# [Work required]
Return each entry below without any alteration.

....................

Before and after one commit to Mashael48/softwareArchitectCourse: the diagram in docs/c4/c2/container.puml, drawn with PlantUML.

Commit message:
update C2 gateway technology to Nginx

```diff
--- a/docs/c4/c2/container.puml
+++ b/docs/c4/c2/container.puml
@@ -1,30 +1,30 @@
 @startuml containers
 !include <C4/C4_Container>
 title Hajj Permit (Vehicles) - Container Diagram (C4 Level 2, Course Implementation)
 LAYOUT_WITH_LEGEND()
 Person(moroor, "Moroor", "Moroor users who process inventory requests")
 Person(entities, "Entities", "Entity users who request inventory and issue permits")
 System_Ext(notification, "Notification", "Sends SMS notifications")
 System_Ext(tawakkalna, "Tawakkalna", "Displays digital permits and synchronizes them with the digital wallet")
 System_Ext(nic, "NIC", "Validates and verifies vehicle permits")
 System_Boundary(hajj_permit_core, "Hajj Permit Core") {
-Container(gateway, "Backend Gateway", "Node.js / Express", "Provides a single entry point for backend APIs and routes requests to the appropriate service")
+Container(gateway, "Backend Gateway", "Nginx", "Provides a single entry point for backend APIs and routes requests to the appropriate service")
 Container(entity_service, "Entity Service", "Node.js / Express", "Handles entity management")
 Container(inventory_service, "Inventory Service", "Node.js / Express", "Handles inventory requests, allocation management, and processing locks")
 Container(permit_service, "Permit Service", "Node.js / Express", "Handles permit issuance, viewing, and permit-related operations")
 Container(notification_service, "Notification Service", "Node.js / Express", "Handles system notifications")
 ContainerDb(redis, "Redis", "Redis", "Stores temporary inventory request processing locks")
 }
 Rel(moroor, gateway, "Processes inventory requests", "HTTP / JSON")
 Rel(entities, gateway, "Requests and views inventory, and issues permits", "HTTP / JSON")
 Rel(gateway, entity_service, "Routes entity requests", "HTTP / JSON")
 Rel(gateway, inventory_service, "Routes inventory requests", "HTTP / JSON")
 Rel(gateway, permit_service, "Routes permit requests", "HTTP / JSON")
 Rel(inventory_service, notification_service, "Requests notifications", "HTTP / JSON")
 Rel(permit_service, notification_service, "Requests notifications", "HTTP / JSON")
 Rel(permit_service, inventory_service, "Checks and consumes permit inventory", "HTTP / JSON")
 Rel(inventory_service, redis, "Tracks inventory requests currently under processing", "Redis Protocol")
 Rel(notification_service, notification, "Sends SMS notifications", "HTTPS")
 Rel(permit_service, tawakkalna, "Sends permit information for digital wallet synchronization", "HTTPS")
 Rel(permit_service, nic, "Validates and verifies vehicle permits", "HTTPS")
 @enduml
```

....................

# [Exercise solution]
Before and after one commit to Mashael48/softwareArchitectCourse: the diagram in docs/c4/c2/container.puml, drawn with PlantUML.

Commit message:
update C2 gateway technology to Nginx

```diff
--- a/docs/c4/c2/container.puml
+++ b/docs/c4/c2/container.puml
@@ -1,30 +1,30 @@
 @startuml containers
 !include <C4/C4_Container>
 title Hajj Permit (Vehicles) - Container Diagram (C4 Level 2, Course Implementation)
 LAYOUT_WITH_LEGEND()
 Person(moroor, "Moroor", "Moroor users who process inventory requests")
 Person(entities, "Entities", "Entity users who request inventory and issue permits")
 System_Ext(notification, "Notification", "Sends SMS notifications")
 System_Ext(tawakkalna, "Tawakkalna", "Displays digital permits and synchronizes them with the digital wallet")
 System_Ext(nic, "NIC", "Validates and verifies vehicle permits")
 System_Boundary(hajj_permit_core, "Hajj Permit Core") {
-Container(gateway, "Backend Gateway", "Node.js / Express", "Provides a single entry point for backend APIs and routes requests to the appropriate service")
+Container(gateway, "Backend Gateway", "Nginx", "Provides a single entry point for backend APIs and routes requests to the appropriate service")
 Container(entity_service, "Entity Service", "Node.js / Express", "Handles entity management")
 Container(inventory_service, "Inventory Service", "Node.js / Express", "Handles inventory requests, allocation management, and processing locks")
 Container(permit_service, "Permit Service", "Node.js / Express", "Handles permit issuance, viewing, and permit-related operations")
 Container(notification_service, "Notification Service", "Node.js / Express", "Handles system notifications")
 ContainerDb(redis, "Redis", "Redis", "Stores temporary inventory request processing locks")
 }
 Rel(moroor, gateway, "Processes inventory requests", "HTTP / JSON")
 Rel(entities, gateway, "Requests and views inventory, and issues permits", "HTTP / JSON")
 Rel(gateway, entity_service, "Routes entity requests", "HTTP / JSON")
 Rel(gateway, inventory_service, "Routes inventory requests", "HTTP / JSON")
 Rel(gateway, permit_service, "Routes permit requests", "HTTP / JSON")
 Rel(inventory_service, notification_service, "Requests notifications", "HTTP / JSON")
 Rel(permit_service, notification_service, "Requests notifications", "HTTP / JSON")
 Rel(permit_service, inventory_service, "Checks and consumes permit inventory", "HTTP / JSON")
 Rel(inventory_service, redis, "Tracks inventory requests currently under processing", "Redis Protocol")
 Rel(notification_service, notification, "Sends SMS notifications", "HTTPS")
 Rel(permit_service, tawakkalna, "Sends permit information for digital wallet synchronization", "HTTPS")
 Rel(permit_service, nic, "Validates and verifies vehicle permits", "HTTPS")
 @enduml
```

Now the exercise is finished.